It is also enabled by support from industry partners Endocyte and ANSTO.
The funding is part of a $12m research investment by the Movember Foundation and Cancer Australia, to fund three prostate cancer research alliance teams across Australia.
The first patients are expected to be enrolled before the end of 2019.
About Lutetium-PSMA therapy
Scientists attach radioactive Lutetium-177 (Lu-177) to PSMA-617, a molecule that binds to Prostate Specific Membrane Antigen (PSMA) found on prostate cancer cells. When infused into the patient, it travels around the body attaching to and killing cancer cells. The radioactivity emitted from Lutetium travels only 1mm ensuring effects are confined to cancer cells with minimal impact on neighbouring healthy cells. A world first proof-of-concept study at Peter Mac demonstrated striking results. An Australian-wide clinical trial, called the TheraP study led by the ANZUP Clinical Trial Group, is currently underway comparing the Lutetium PSMA to chemotherapy; for more information visit http://bit.ly/TheraP
Information about the aims of the study

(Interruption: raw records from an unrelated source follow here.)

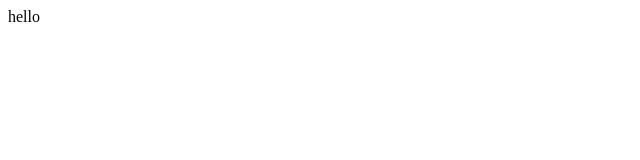
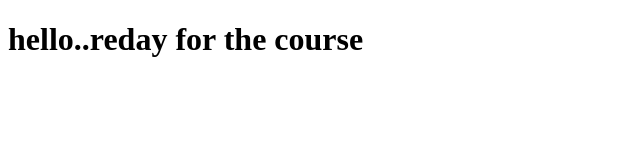
Before and after one commit to pri-singh318/coursera-test1, a plain HTML site: page index.html in a window 1280 px wide. Shown: the whole page, without its empty margins (0-640 px from the left). Drawn offline with Linux system fonts and the light colour scheme.

Commit message:
Firts web file with change

```diff
--- a/index.html
+++ b/index.html
@@ -3,7 +3,7 @@
   <head>
     <meta charset="utf-8">
     <title>hello coursera</title>
-    hello
+    <h1>hello..reday for the course</h1>
   </head>
   <body>
 
```
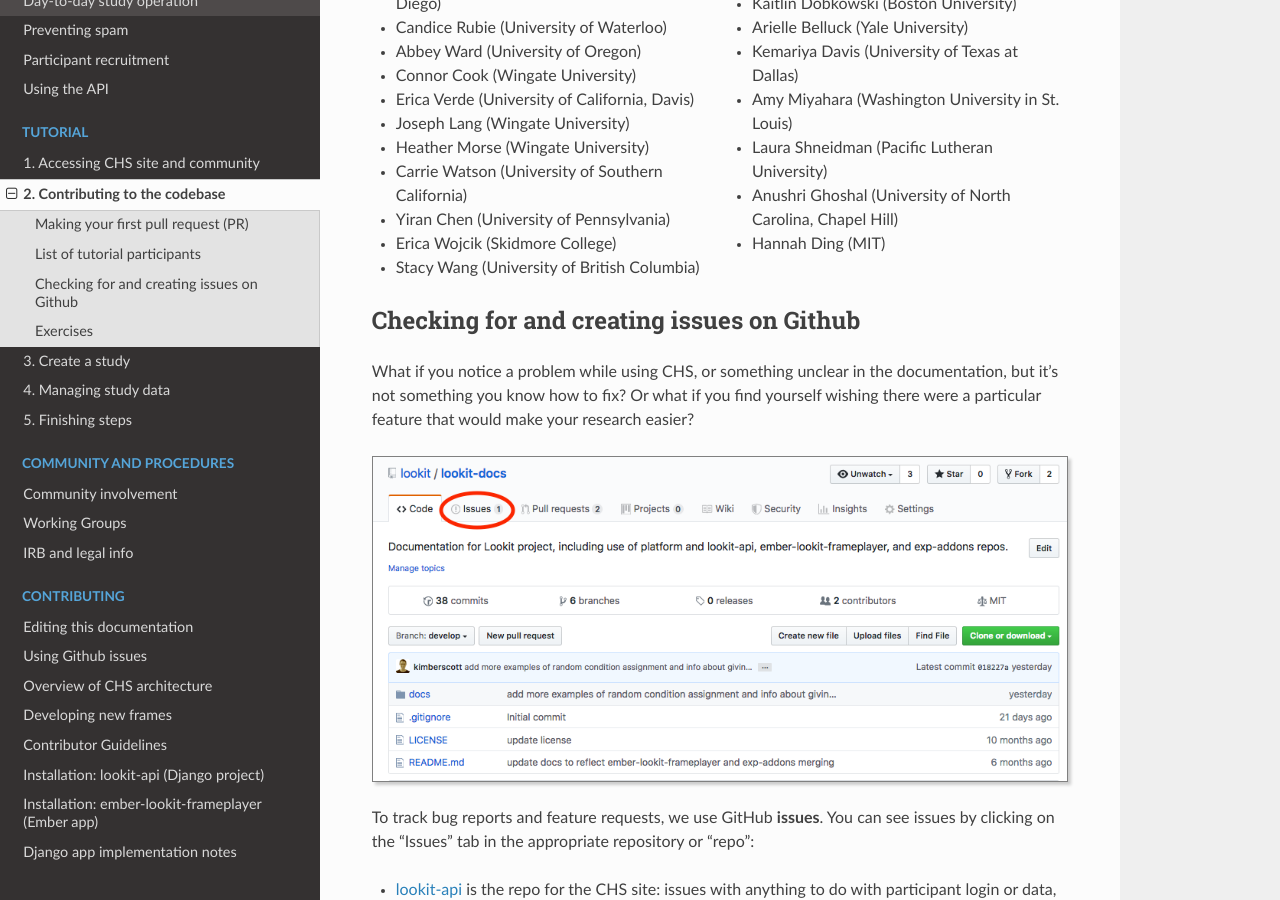
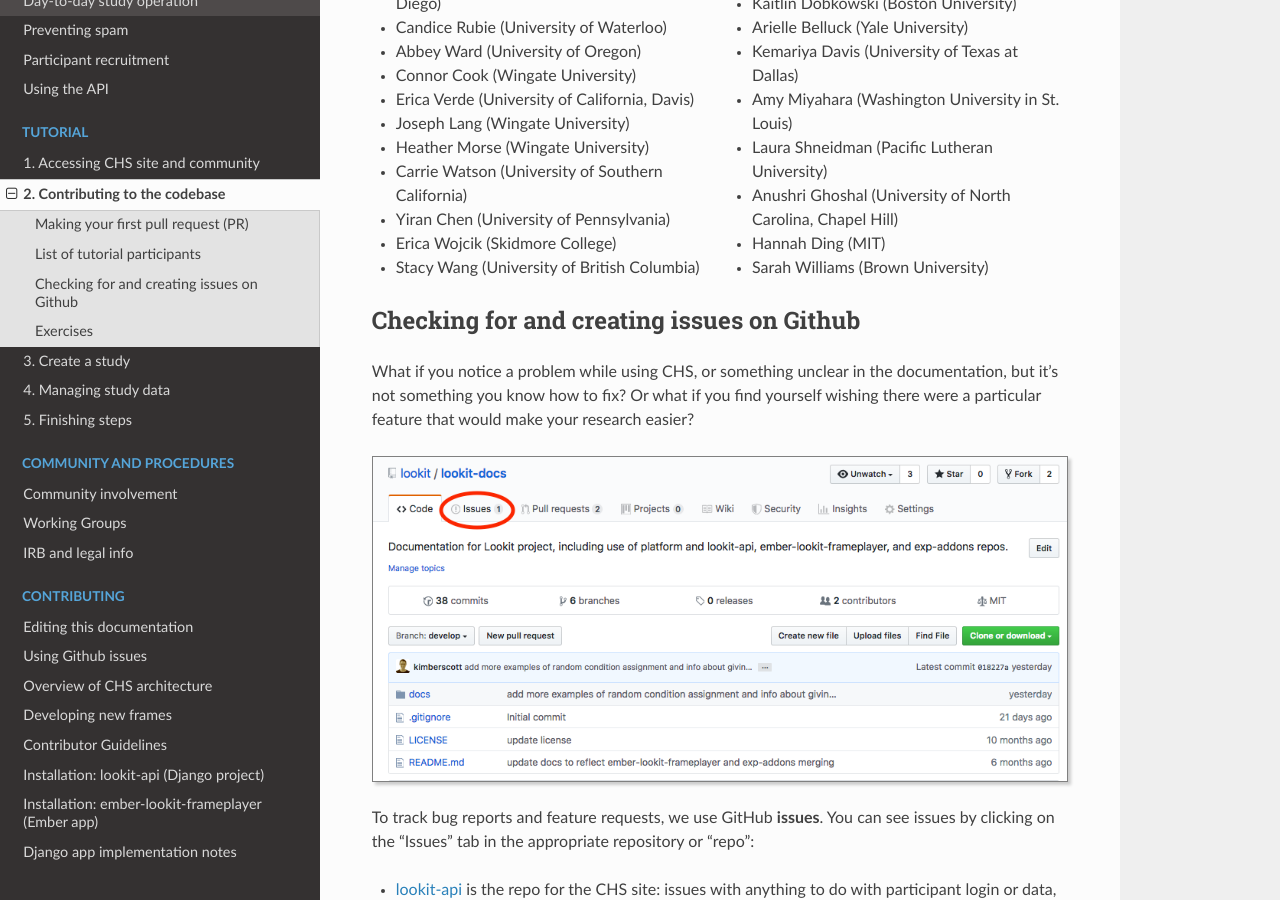
Before and after one commit to lookit/lookit-docs, a Sphinx documentation site: the page built from docs/source/tutorial-contributing.rst, in a window 1280 px wide and 900 px high, scrolled down 9345 px. Built offline with Sphinx 7.4.7 and the Read the Docs theme 3.1.0, drawn with Linux system fonts in a browser that asks for light colours.

Commit message:
Update tutorial-contributing.rst
Added name to participant list

```diff
--- a/docs/source/tutorial-contributing.rst
+++ b/docs/source/tutorial-contributing.rst
@@ -377,6 +377,7 @@
 - Laura Shneidman (Pacific Lutheran University)
 - Anushri Ghoshal (University of North Carolina, Chapel Hill)
 - Hannah Ding (MIT)
+- Sarah Williams (Brown University)
 
 Checking for and creating issues on Github
 -------------------------------------------
```
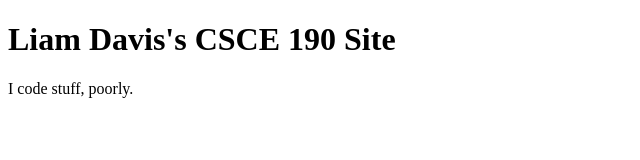
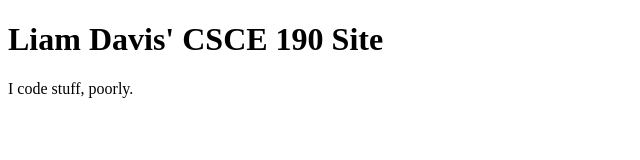
Before and after one commit to ls-davis/ls-davis.github.io, a plain HTML site: page index.html in a window 1280 px wide. Shown: the whole page, without its empty margins (0-640 px from the left). Drawn offline with Linux system fonts and the light colour scheme.

Commit message:
Update index.html

```diff
--- a/index.html
+++ b/index.html
@@ -4,7 +4,7 @@
     <title>CSCE 190: Liam Davis</title>
 </head>
 <body>
-    <h1>Liam Davis's CSCE 190 Site</h1>
+    <h1>Liam Davis' CSCE 190 Site</h1>
 
     <p>I code stuff, poorly.</p>
 </body>
```
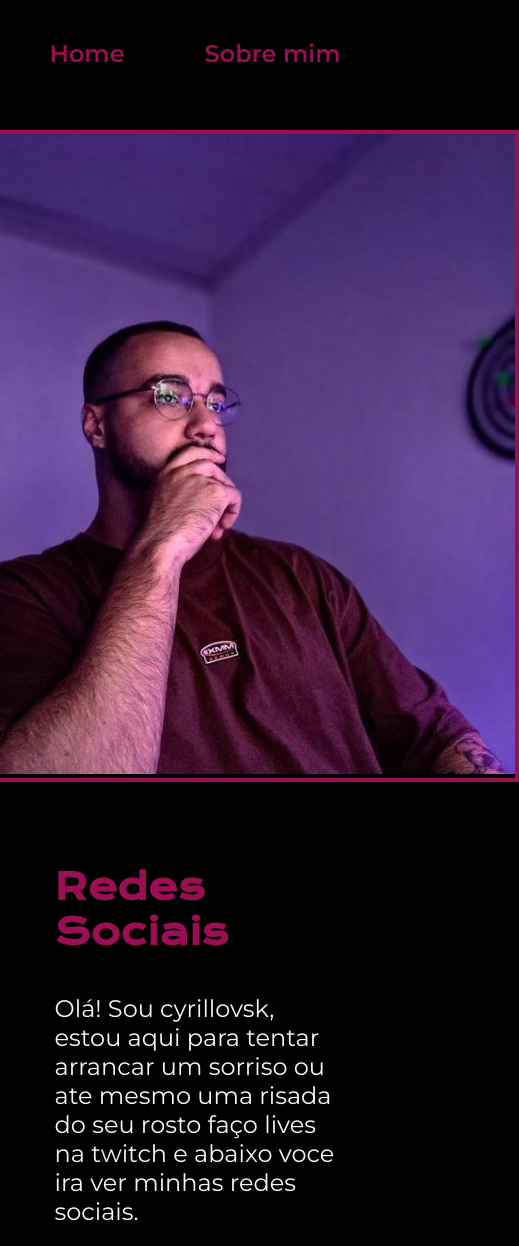
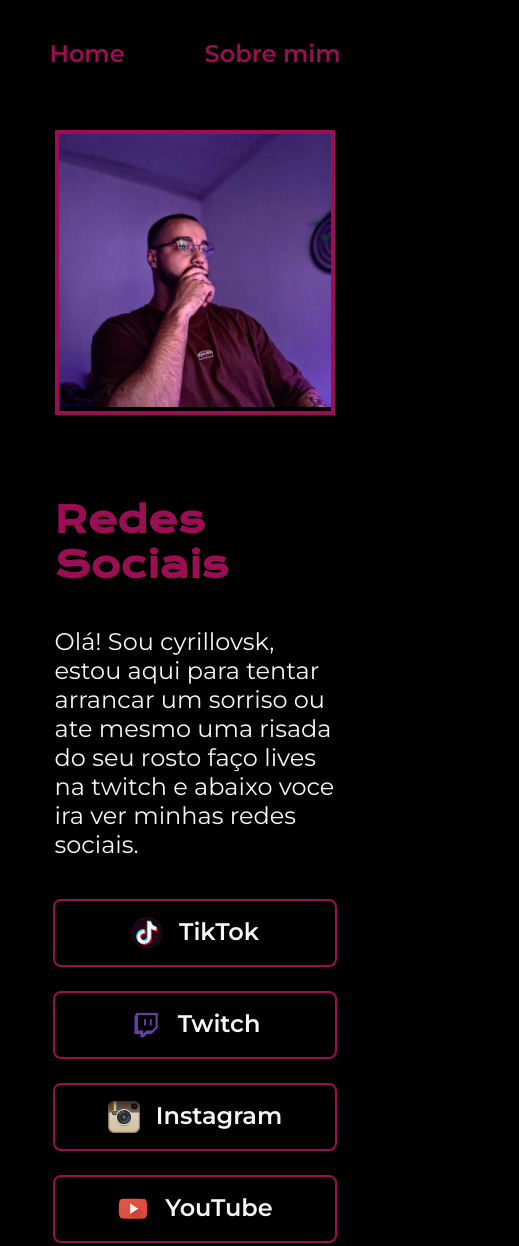
Before and after one commit to Dong0s/Site, a plain HTML site: page index.html in a window 390 px wide. Shown: the top 1246 px of the page, 519 px wide, since content can reach past the window. Drawn offline with nearby package versions, Linux system fonts and the light colour scheme.

Commit message:
portphone

```diff
--- a/estilos/styles.css
+++ b/estilos/styles.css
@@ -124,11 +124,12 @@
 .rodape_letra{
     font-size: 1.5rem;
 }
-@media (max-width: 900px){
+@media (max-width: 1000px){
 .cabecalho{
     padding: 10%;
 }
 .cabecalho_menu{
+    display: flex;
     justify-content: center;
 
 }
@@ -138,4 +139,10 @@
 .apresentacao__conteudo{
     width: auto;
 }
+.foto2{
+    width: 100%;
 }
+.apresentacao__links__navegacao{
+    width: 100%;
+}
+}
```
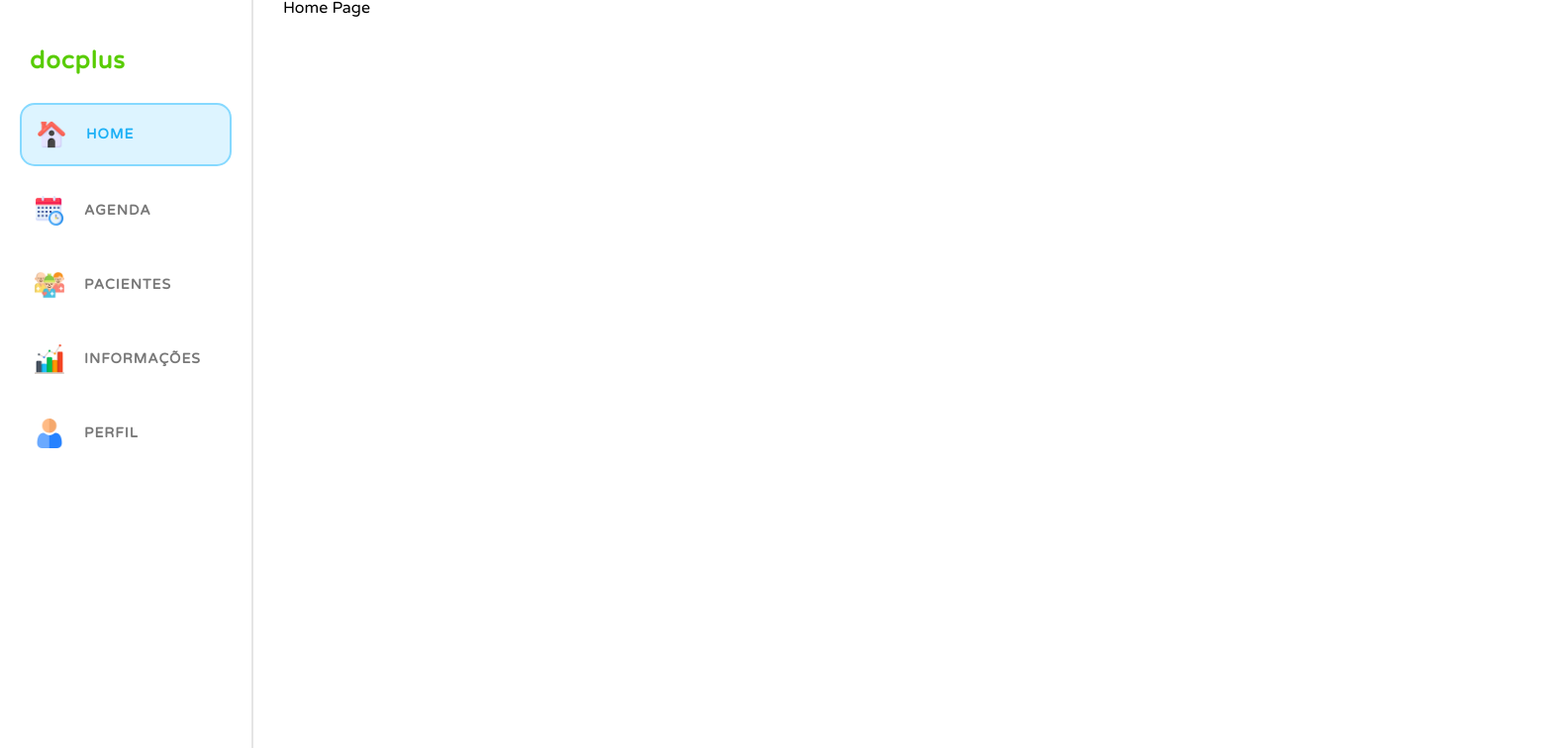
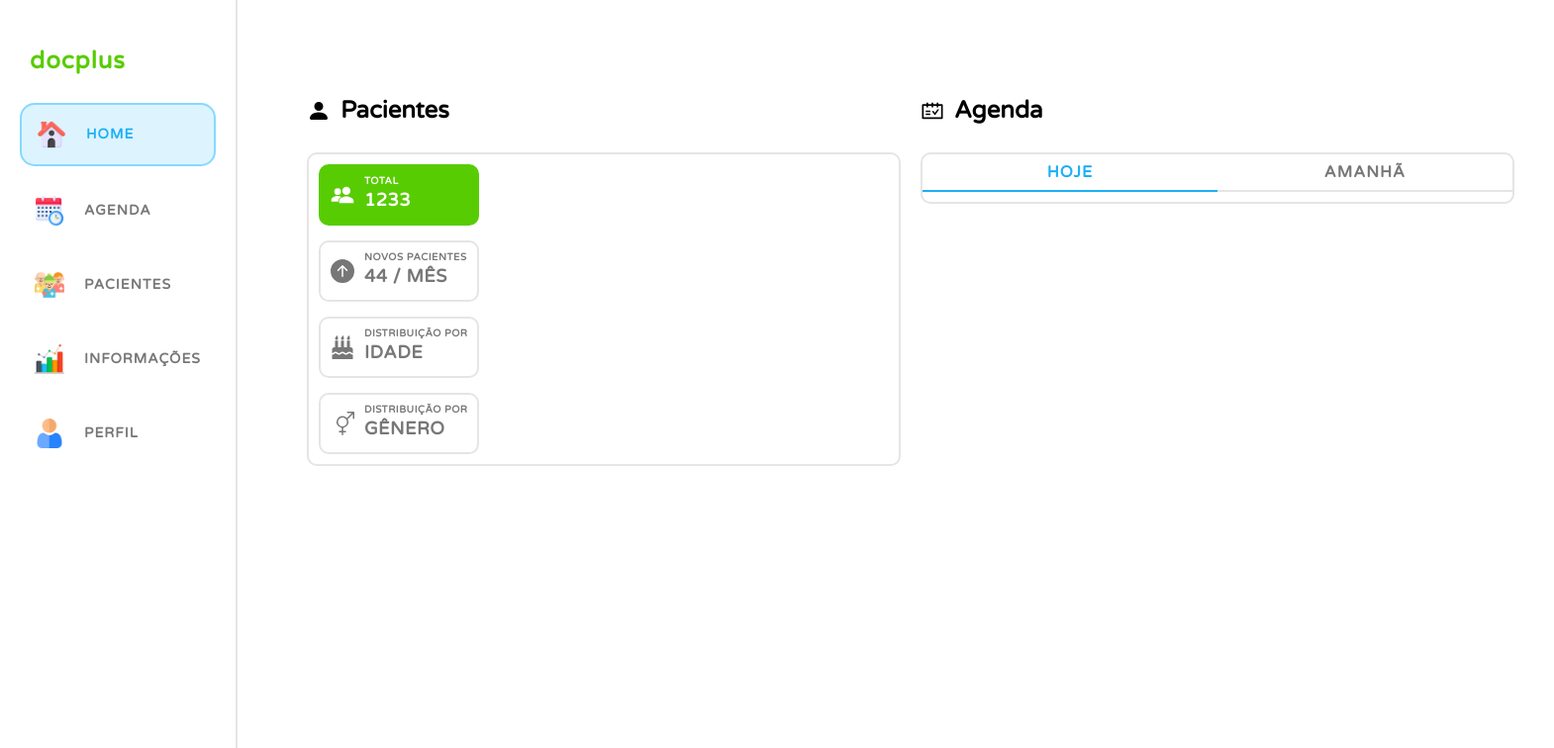
Before and after one commit to JoaoAfranio/docplus-front, a React (Vite) app: page /dashboard in a window 1280 px wide. Shown: the top 756 px of the page at 99% size, 1570 px wide, since content can reach past the window. Built offline with nearby package versions, Linux system fonts and the light colour scheme.

Commit message:
refactor: home page and colors constants

```diff
--- a/package.json
+++ b/package.json
@@ -11,6 +11,7 @@
   "dependencies": {
     "react": "^18.2.0",
     "react-dom": "^18.2.0",
+    "react-icons": "^4.8.0",
     "react-router-dom": "^6.9.0",
     "styled-components": "^5.3.9"
   },
--- a/src/assets/css/Colors.jsx
+++ b/src/assets/css/Colors.jsx
@@ -6,4 +6,5 @@ export const COLORS = {
   LIGHT_BLUE: "#ddf4ff",
   BLUE: "#86d9ff",
   MEDIUM_BLUE: "#1cb0f6",
+  DARK_BLUE: "#1caff6",
 };
--- a/src/pages/Home.jsx
+++ /dev/null
@@ -1,9 +0,0 @@
-import Dashboard from "../layouts/Dashboard";
-
-export default function Home() {
-  return (
-    <Dashboard>
-      <h1>Home Page</h1>
-    </Dashboard>
-  );
-}
--- /dev/null
+++ b/src/pages/Home/index.jsx
@@ -0,0 +1,15 @@
+import GraphicPatients from "../../components/GraphicPatients";
+import NextPatients from "../../components/NextPatients";
+import Dashboard from "../../layouts/Dashboard";
+import { Container } from "./style";
+
+export default function Home() {
+  return (
+    <Dashboard>
+      <Container>
+        <GraphicPatients />
+        <NextPatients />
+      </Container>
+    </Dashboard>
+  );
+}
--- /dev/null
+++ b/src/pages/Home/style.jsx
@@ -0,0 +1,9 @@
+import styled from "styled-components";
+
+const Container = styled.div`
+  display: flex;
+  gap: 20px;
+  padding: 100px 40px;
+`;
+
+export { Container };
```
Also changed, not shown: 1 other file (tests, documents, lock files or other folders).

- Aim 1: A randomised phase II multi-centre trial of 177Lu-PSMA + Androgen Deprivation Therapy (ADT) followed by standard-of-care Docetaxel in comparison to standard-of-care alone (ADT + Docetaxel). This study will offer 177Lu-PSMA to men with newly diagnosed metastatic prostate cancer in a randomised trial. This is the first such study to evaluate whether the excellent responses we have seen with 177Lu-PSMA in men with much more advanced prostate cancer, can be replicated in men with less advanced cancer.
- Aim 2: A phase 2 trial of neoadjuvant 177Lu-PSMA radionuclide therapy prior to radical prostatectomy in men with high-risk localised prostate cancer – the LuTectomy study. Men with high-risk cancer confined to the prostate are at high risk of recurrence following surgery or radiotherapy. In the LuTetcomy study, we will offer men with high activity on a PSMA PET/CT, a single cycle of LuPSMA a few weeks prior to surgery. We will then repeat their PSMA PET/CT prior to prostatectomy to determine if this is a successful strategy and will reducd recurrence rates.
- Aim 3: A scientific study to determine if CAR T-cells targeting LeYantigen will exhibit anti-tumour activity in pre-clinical prostate cancer models not expressing PSMA.This scientific study will address the unmet needs of patients whose cancer does not express PSMA, by evaluating whether CAR-T cells may have anti-cancer activity in these tumours.